→ What the exercise asks:
Return the lines below that contain the word "focus".

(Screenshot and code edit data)
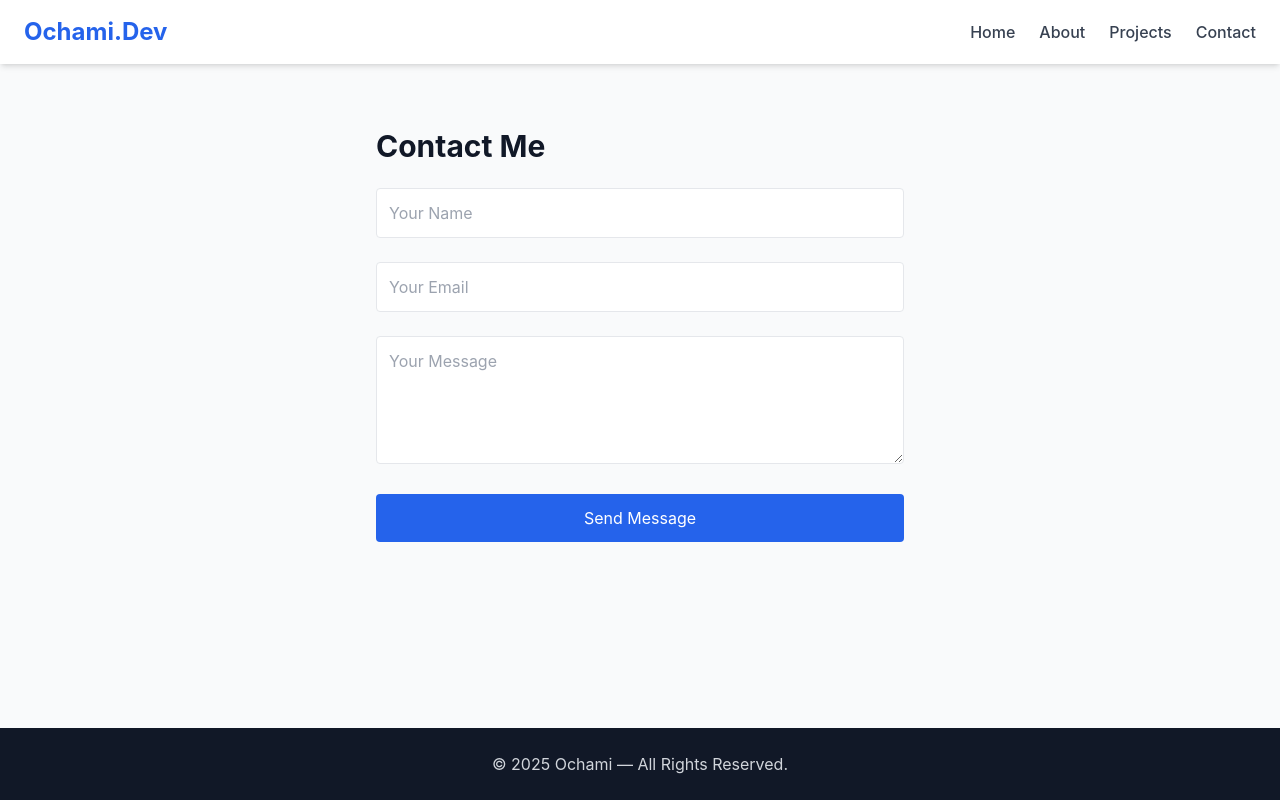
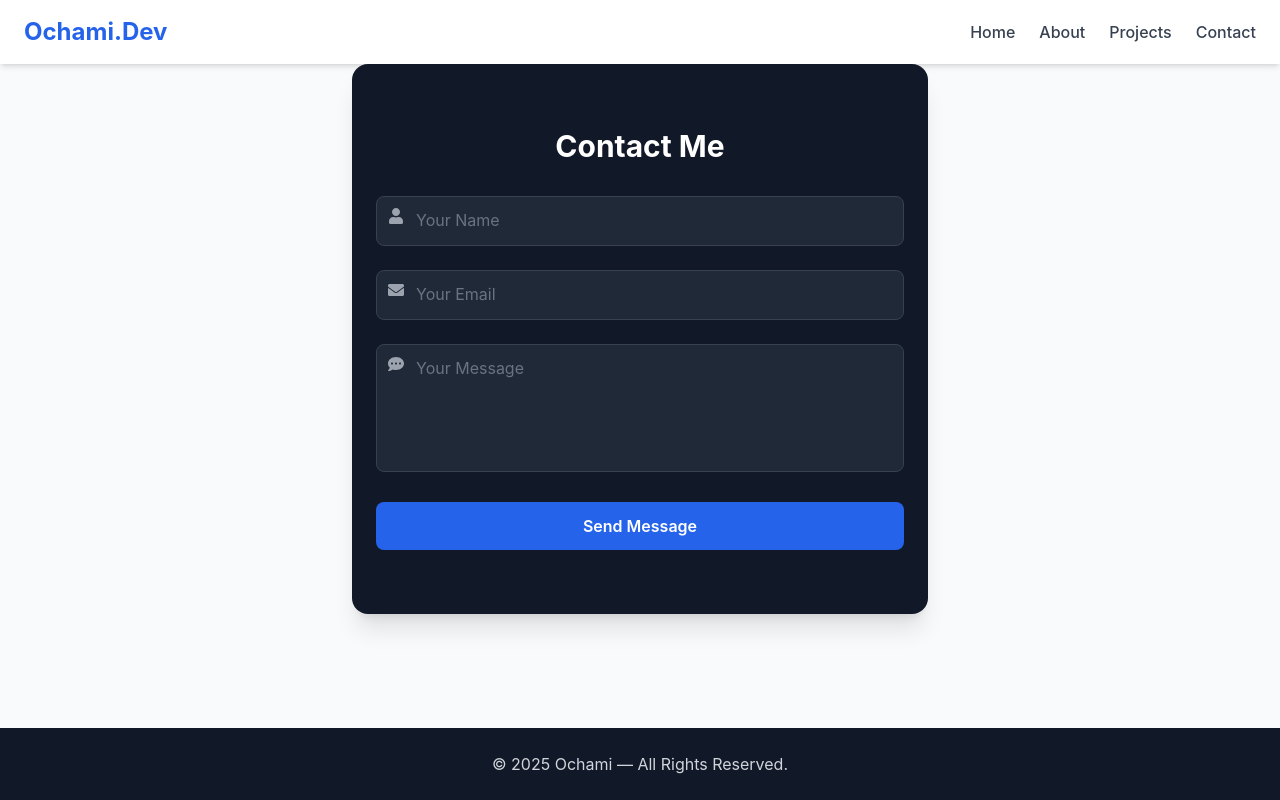
Before and after one commit to ochami-codes/Portfolio, a React (Vite) app: page /contact in a window 1280 px wide. Built offline with nearby package versions, Linux system fonts and the light colour scheme.

Commit message:
Update Contact.jsx

```diff
--- a/src/pages/Contact.jsx
+++ b/src/pages/Contact.jsx
@@ -1,32 +1,88 @@
+import { useState } from "react";
+import { FaUser, FaEnvelope, FaCommentDots } from "react-icons/fa";
+
 export default function Contact() {
+  const [success, setSuccess] = useState(false);
+
+  const handleSubmit = (e) => {
+    e.preventDefault();
+    // Add your submission logic here
+    setSuccess(true);
+    setTimeout(() => setSuccess(false), 4000);
+  };
+
   return (
-    <section className="px-6 py-16 max-w-xl mx-auto">
-      <h2 className="text-3xl font-bold text-gray-900 mb-6">Contact Me</h2>
+    <section className="px-6 py-16 max-w-xl mx-auto bg-gray-900 rounded-2xl shadow-xl">
+      <h2 className="text-3xl font-bold text-white mb-8 text-center">Contact Me</h2>
 
-      <form className="space-y-6">
+      <form className="space-y-6" onSubmit={handleSubmit}>
+        {/* Name Field */}
+        <div className="relative group">
+          <FaUser className="absolute top-3 left-3 text-gray-400 transition-colors duration-200 group-focus-within:text-blue-400" />
           <input
             type="text"
+            id="name"
             placeholder="Your Name"
-          className="w-full p-3 border rounded"
+            className="w-full pl-10 p-3 border border-gray-700 rounded-lg bg-gray-800 text-white placeholder-transparent focus:outline-none focus:ring-2 focus:ring-blue-500 peer transition-all duration-200"
+            required
           />
+          <label
+            htmlFor="name"
+            className="absolute left-10 -top-2 text-gray-400 text-sm transition-all duration-200 peer-placeholder-shown:top-3 peer-placeholder-shown:text-gray-500 peer-placeholder-shown:text-base"
+          >
+            Your Name
+          </label>
+        </div>
 
+        {/* Email Field */}
+        <div className="relative group">
+          <FaEnvelope className="absolute top-3 left-3 text-gray-400 transition-colors duration-200 group-focus-within:text-blue-400" />
           <input
             type="email"
+            id="email"
             placeholder="Your Email"
-          className="w-full p-3 border rounded"
+            className="w-full pl-10 p-3 border border-gray-700 rounded-lg bg-gray-800 text-white placeholder-transparent focus:outline-none focus:ring-2 focus:ring-blue-500 peer transition-all duration-200"
+            required
           />
+          <label
+            htmlFor="email"
+            className="absolute left-10 -top-2 text-gray-400 text-sm transition-all duration-200 peer-placeholder-shown:top-3 peer-placeholder-shown:text-gray-500 peer-placeholder-shown:text-base"
+          >
+            Your Email
+          </label>
+        </div>
 
+        {/* Message Field */}
+        <div className="relative group">
+          <FaCommentDots className="absolute top-3 left-3 text-gray-400 transition-colors duration-200 group-focus-within:text-blue-400" />
           <textarea
+            id="message"
             placeholder="Your Message"
-          className="w-full p-3 border rounded h-32"
+            className="w-full pl-10 p-3 border border-gray-700 rounded-lg bg-gray-800 text-white h-32 resize-none placeholder-transparent focus:outline-none focus:ring-2 focus:ring-blue-500 peer transition-all duration-200"
+            required
           ></textarea>
+          <label
+            htmlFor="message"
+            className="absolute left-10 -top-2 text-gray-400 text-sm transition-all duration-200 peer-placeholder-shown:top-3 peer-placeholder-shown:text-gray-500 peer-placeholder-shown:text-base"
+          >
+            Your Message
+          </label>
+        </div>
 
+        {/* Submit Button */}
         <button
           type="submit"
-          className="w-full bg-blue-600 text-white p-3 rounded hover:bg-blue-700"
+          className="w-full bg-blue-600 text-white py-3 rounded-lg font-semibold transition-all duration-200 hover:bg-blue-700 hover:scale-105"
         >
           Send Message
         </button>
+
+        {/* Success Message */}
+        {success && (
+          <p className="text-green-400 font-medium mt-4 text-center animate-fadeIn">
+            Thank you! Your message has been sent.
+          </p>
+        )}
       </form>
     </section>
   );
```
Lines whose indentation alone changed are shown as unchanged.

→ Solution:
+          <FaUser className="absolute top-3 left-3 text-gray-400 transition-colors duration-200 group-focus-within:text-blue-400" />
+            className="w-full pl-10 p-3 border border-gray-700 rounded-lg bg-gray-800 text-white placeholder-transparent focus:outline-none focus:ring-2 focus:ring-blue-500 peer transition-all duration-200"
+          <FaEnvelope className="absolute top-3 left-3 text-gray-400 transition-colors duration-200 group-focus-within:text-blue-400" />
+            className="w-full pl-10 p-3 border border-gray-700 rounded-lg bg-gray-800 text-white placeholder-transparent focus:outline-none focus:ring-2 focus:ring-blue-500 peer transition-all duration-200"
+          <FaCommentDots className="absolute top-3 left-3 text-gray-400 transition-colors duration-200 group-focus-within:text-blue-400" />
+            className="w-full pl-10 p-3 border border-gray-700 rounded-lg bg-gray-800 text-white h-32 resize-none placeholder-transparent focus:outline-none focus:ring-2 focus:ring-blue-500 peer transition-all duration-200"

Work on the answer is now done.